Where can I collect it from ?
You may collect your prescription directly from the surgery reception, we can post it back to you if you include a stamped addressed envelope or we can arrange for it to be sent to one of the local pharmacies. We send to Weirs and Lindsay & Gilmour locally, but can happily send it anywhere again if you include an envelope.
What if it’s urgent?
We get many prescription requests that are marked urgent all over them. Whilst we will always try to get you your medication as soon as possible we state 48 hours for a reason. It takes that amount of time for the prescription to be produced then checked and signed by the doctor. Rushed prescriptions lead to mistakes in our experience.
you get 56 days to arrange your next prescription - dont leave it to the last 30 mins...
Why aren't all my drugs on my form?
Repeat prescriptions are started by your doctor when they are confident that the medication and dose are right for you. Often when you are starting a new medication, even one that you may be on long term ,the doctor will not put it onto repeat until they are happy that the drug is the right one for you and the condition is under control. For example when treating high blood pressure often we have to gradually increase the drug doses to safely control the pressure. In this instance we will often only put the drug onto repeat once the blood pressure (and hence the dose) is stable.
There are a number of drugs that we will not put onto repeat prescription for a variety of reasons. These include steroids, oral contraceptives, some antidepressants, drugs of an addictive nature and a number of psychiatric preparations. Most of these require regular medical or nursing review and this is best done face to face.
How do I get more of a drug that isn't on my form?
Either write to us as above ask at reception. The doctor will consider the request and either make out the prescription or ask to see you. If we ask to see you it is not to irritate you, but simply because we feel that is the safest way to deal with your request. Please remember that when the receptionist tells you...
Why do I only get 56 days at a time?
In common with most practices in the Borders and Scotland we prescribe 56 days worth of medication at a time. This is felt to give you enough medication at a time but avoids stockpiling of drugs or having to store large quantities of medication safely.
Why haven't you given me everything I asked for?
Because we may need to see you before you get a further prescription. Also we are often asked for further courses of treatment of an item you had several months or even years ago. This may seem to you like the same problem back again and it may well be, but often it is safer for you to be seen by the doctor rather than blindly treating a problem again.
I'm going on holiday - I'll need more than usual.
If you are going away for a normal 2 to 3 week trip then most people will not need more medication. If you are going for a longer trip then let us know and we will usually give you enough to last you.
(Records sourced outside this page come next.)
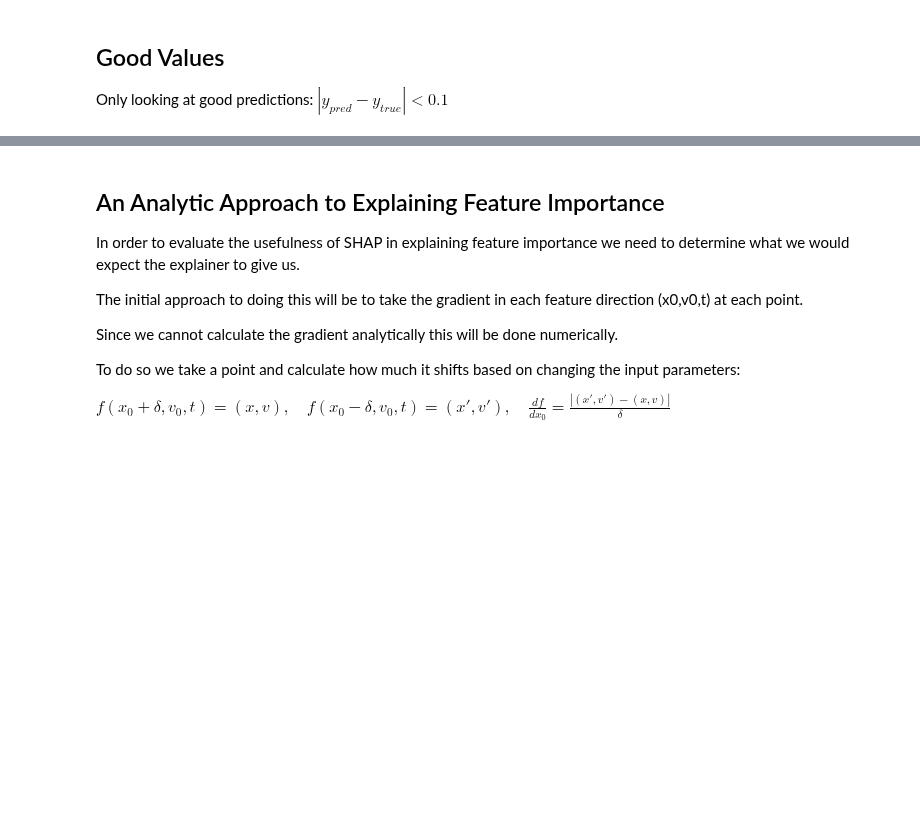
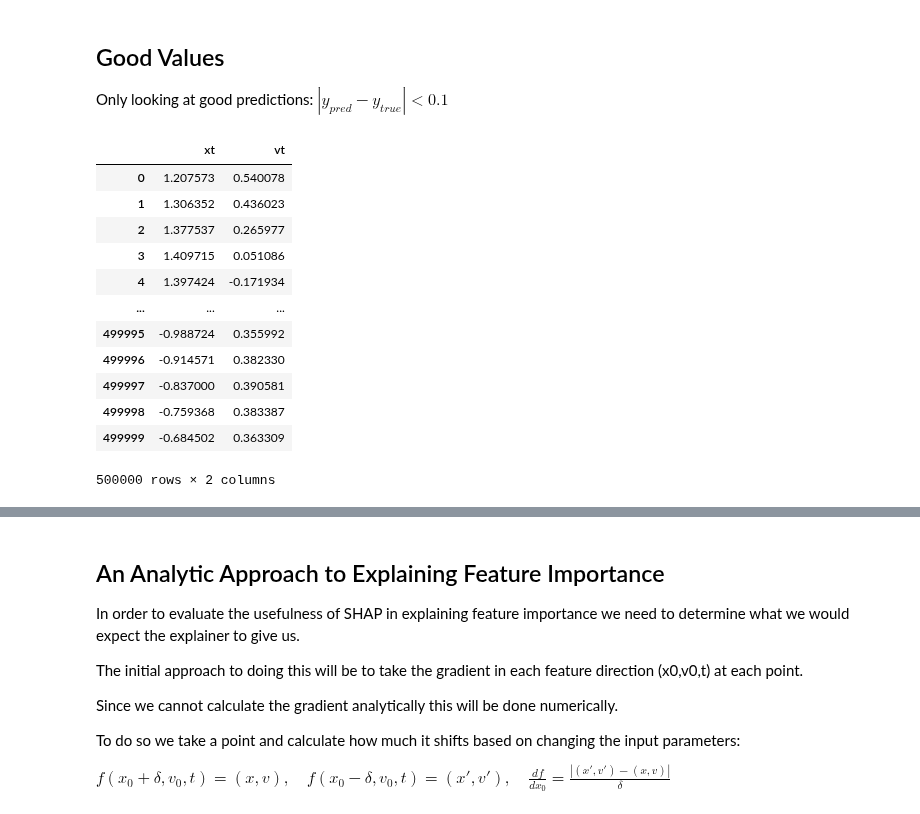
Before and after one commit to wgrosche/XAI, a Jupyter notebook: Code/Duffing/SHAP_Explainability.ipynb, the cells around one changed output, grey strips where cells are left out. Saved outputs shown, nothing was run; the diff lists cells and outputs as text; code cells hidden in the pictures; blank space fills up the shorter version.

```diff
--- a/Code/Duffing/SHAP_Explainability.ipynb
+++ b/Code/Duffing/SHAP_Explainability.ipynb
@@ -487,0 +436,16 @@ f.savefig("Images/shap_summary"+suffix+"_kernel_good.svg", dpi='figure')
+# %%
+y_test
+# %% [output]
+|  | xt | vt |
+| 0 | 1.207573 | 0.540078 |
+| 1 | 1.306352 | 0.436023 |
+| 2 | 1.377537 | 0.265977 |
+| 3 | 1.409715 | 0.051086 |
+| 4 | 1.397424 | -0.171934 |
+| ... | ... | ... |
+| 499995 | -0.988724 | 0.355992 |
+| 499996 | -0.914571 | 0.382330 |
+| 499997 | -0.837000 | 0.390581 |
+| 499998 | -0.759368 | 0.383387 |
+| 499999 | -0.684502 | 0.363309 |
+500000 rows × 2 columns
```
Also changed, not shown: parts of 30 cells of this notebook, 1 other file.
However there is a limit! We cannot provide months’ worth of medication when you are overseas for a prolonged period. You will be expected to obtain health care locally if this is the case.
I'm going on holiday - do I need a letter for customs?
It is unusual to either be going to a country or be carrying medication that requires medical certification. Customs officers do not need letters from GP for normal prescribed medications. There have been instances post 9/11 of problems with insulin syringes on long haul flights - in these cases we can provide suitable references.